In February 2019, at a news conference with her successor, Colorado Attorney General Phil Weiser, Archbishop Aquila, on behalf of the Colorado bishops, said the Denver Archdiocese and the Colorado Springs and Pueblo dioceses would voluntarily open their records to an independent review led by Troyer.
The three dioceses also announced they would fund an independent, voluntary program to compensate victims of abuse, regardless of when the abuse occurred. A separate victims’ support service was created to assist victims/survivors with the reparations program and connect them with resources for future care.
According to Troyer’s new report, the abuse reparations program to date has paid $7.31 million to 77 survivors of sexual abuse.

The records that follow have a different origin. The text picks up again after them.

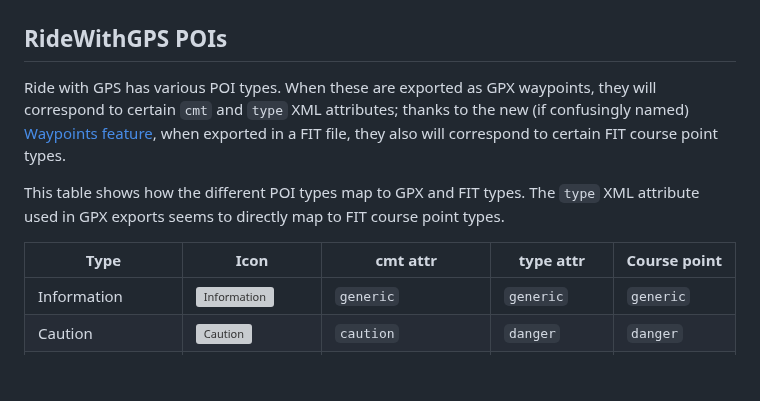
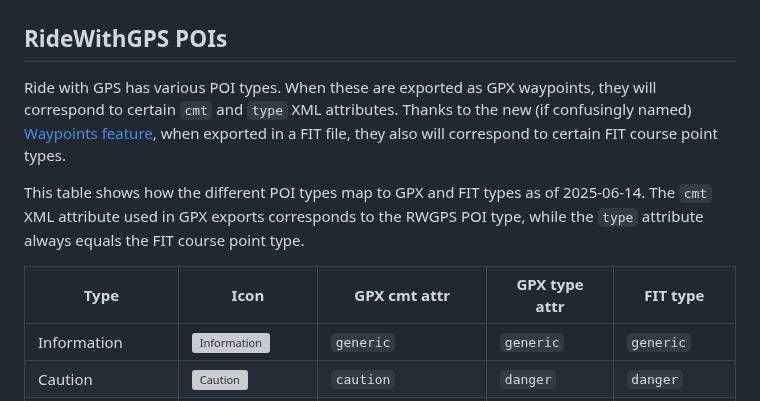
Before and after one commit to mshroyer/coursepointer, a Markdown page: docs/point_types.md, the part around the change. Drawn GitHub-style; blank space fills up the shorter version; grey boxes are pictures that could not be loaded.

Commit message:
[docs] Add more info about RWGPS POIs

```diff
--- a/docs/point_types.md
+++ b/docs/point_types.md
@@ -75,17 +75,18 @@ icon.
 ## RideWithGPS POIs
 
 Ride with GPS has various POI types.  When these are exported as GPX
-waypoints, they will correspond to certain `cmt` and `type` XML attributes;
-thanks to the new (if confusingly named) [Waypoints
+waypoints, they will correspond to certain `cmt` and `type` XML attributes.
+Thanks to the new (if confusingly named) [Waypoints
 feature](https://ridewithgps.com/news/11178-introducing-waypoints), when
 exported in a FIT file, they also will correspond to certain FIT course point
 types.
 
-This table shows how the different POI types map to GPX and FIT types.  The
-`type` XML attribute used in GPX exports seems to directly map to FIT course
-point types.
+This table shows how the different POI types map to GPX and FIT types as of
+2025-06-14.  The `cmt` XML attribute used in GPX exports corresponds to the
+RWGPS POI type, while the `type` attribute always equals the FIT course point
+type.
 
-| Type              | Icon                                                  | cmt attr            | type attr     | Course point  |
+| Type              | Icon                                                  | GPX cmt attr        | GPX type attr | FIT type      |
 |-------------------|-------------------------------------------------------|---------------------|---------------|---------------|
 | Information       | ![Information](img/rwgps-information.png)             | `generic`           | `generic`     | `generic`     |
 | Caution           | ![Caution](img/rwgps-caution.png)                     | `caution`           | `danger`      | `danger`      |
```
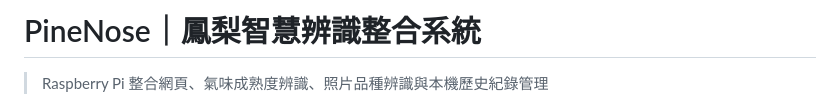
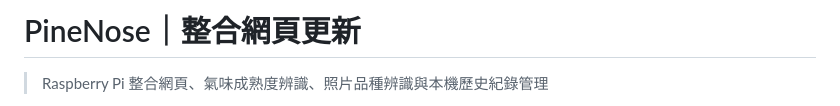
Before and after one commit to Tiffanyxxx3238/enose-model-training, a Markdown page: README_.md, the part around the change. Rendered like a GitHub page.

```diff
--- a/PineNose_Integrated_System/PineNose_Integrated_System_README.md
+++ b/README_.md
@@ -1,4 +1,4 @@
-# PineNose｜鳳梨智慧辨識整合系統
+# PineNose｜整合網頁更新
 
 > Raspberry Pi 整合網頁、氣味成熟度辨識、照片品種辨識與本機歷史紀錄管理
 
```
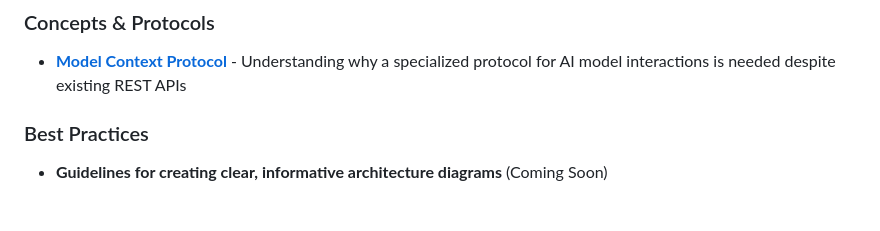
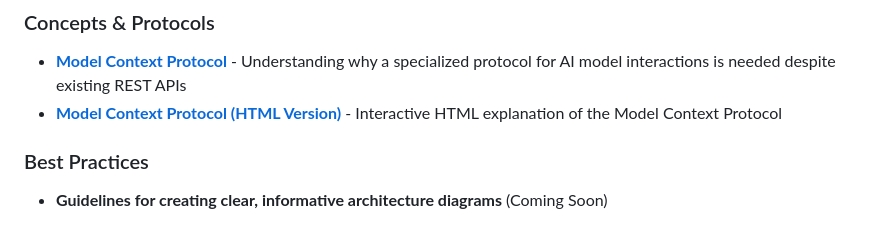
Before and after one commit to prabhic/llmtuts, a Markdown page: README.md, the part around the change. Drawn GitHub-style.

Commit message:
Update README to include HTML example for Model Context Protocol

```diff
--- a/README.md
+++ b/README.md
@@ -117,6 +117,7 @@ Learn how to create effective architecture diagrams and apply them to your proje
 
 ### Concepts & Protocols
 - [**Model Context Protocol**](tutorials/concepts/model-context-protocol.md) - Understanding why a specialized protocol for AI model interactions is needed despite existing REST APIs
+- [**Model Context Protocol (HTML Version)**](tutorials/html-examples/model-context-protocol.html) - Interactive HTML explanation of the Model Context Protocol
 
 ### Best Practices
 - **Guidelines for creating clear, informative architecture diagrams** (Coming Soon)
```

“All people who participated in the reparations program had to report their allegation to law enforcement, and their allegations were independently reported by the dioceses as well,” the Catholic bishops said in their joint statement. “Therefore, we are confident that there are no priests in active ministry with known substantiated allegations against them.”
The Colorado Sun reported that Weiser “is not seeking additional power from the legislature or governor to open a criminal investigation into child sex abuse in Colorado’s Catholic dioceses, citing, in part, budget restraints because of the coronavirus crisis.”
The newspaper noted that most of these sex abuse cases are not likely to be “criminally prosecutable”; the state no longer has a statute of limitations for child sex assault applying to past cases.
“I recognize there isn’t one program or dollar amount that can make up for the trauma that many have been through in their lives,” the attorney general said in a written statement, “but my sincerest hope is that this unique Colorado program has allowed survivors of sexual abuse by a priest to take one more step on the path to healing and recovery.”
“We believe,” the Colorado bishops said, “the comprehensive review of our policies, and the independent and nonadversarial reparations process, are models that can and should be duplicated to further address the societal-wide issue of sexual abuse of minors.
“We agree with the attorney general that other youth-serving institutions could consider using a similar public review and reparations program to address this issue.”